> [Task to carry out]: Your task is to filter the data below down to the lines holding "ipynb".

--- --- ---

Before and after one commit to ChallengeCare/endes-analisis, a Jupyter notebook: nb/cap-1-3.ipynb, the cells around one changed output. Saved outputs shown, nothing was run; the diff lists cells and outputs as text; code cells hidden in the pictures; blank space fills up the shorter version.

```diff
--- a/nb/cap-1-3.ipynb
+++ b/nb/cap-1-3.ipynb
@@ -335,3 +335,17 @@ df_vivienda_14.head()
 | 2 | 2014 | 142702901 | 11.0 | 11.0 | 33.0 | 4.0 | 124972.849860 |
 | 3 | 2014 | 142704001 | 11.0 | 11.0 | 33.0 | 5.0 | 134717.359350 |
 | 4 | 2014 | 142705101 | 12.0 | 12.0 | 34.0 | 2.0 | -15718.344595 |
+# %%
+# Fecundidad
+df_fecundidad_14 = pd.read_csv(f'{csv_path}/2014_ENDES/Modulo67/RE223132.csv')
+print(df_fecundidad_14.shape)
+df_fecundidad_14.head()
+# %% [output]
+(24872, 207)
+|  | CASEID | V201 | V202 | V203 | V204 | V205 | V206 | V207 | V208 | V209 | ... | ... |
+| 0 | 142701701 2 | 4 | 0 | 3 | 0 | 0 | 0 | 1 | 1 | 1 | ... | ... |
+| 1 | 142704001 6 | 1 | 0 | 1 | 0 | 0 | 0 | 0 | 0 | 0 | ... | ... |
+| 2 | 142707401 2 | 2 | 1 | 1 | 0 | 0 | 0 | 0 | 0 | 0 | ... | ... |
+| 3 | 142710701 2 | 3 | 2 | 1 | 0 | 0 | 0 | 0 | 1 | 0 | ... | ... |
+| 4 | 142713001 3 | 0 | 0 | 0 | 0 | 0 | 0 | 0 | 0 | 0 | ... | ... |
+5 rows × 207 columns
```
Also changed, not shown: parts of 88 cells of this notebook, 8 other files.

--- --- ---

> [Task result]:
Before and after one commit to ChallengeCare/endes-analisis, a Jupyter notebook: nb/cap-1-3.ipynb, the cells around one changed output. Saved outputs shown, nothing was run; the diff lists cells and outputs as text; code cells hidden in the pictures; blank space fills up the shorter version.
--- a/nb/cap-1-3.ipynb
+++ b/nb/cap-1-3.ipynb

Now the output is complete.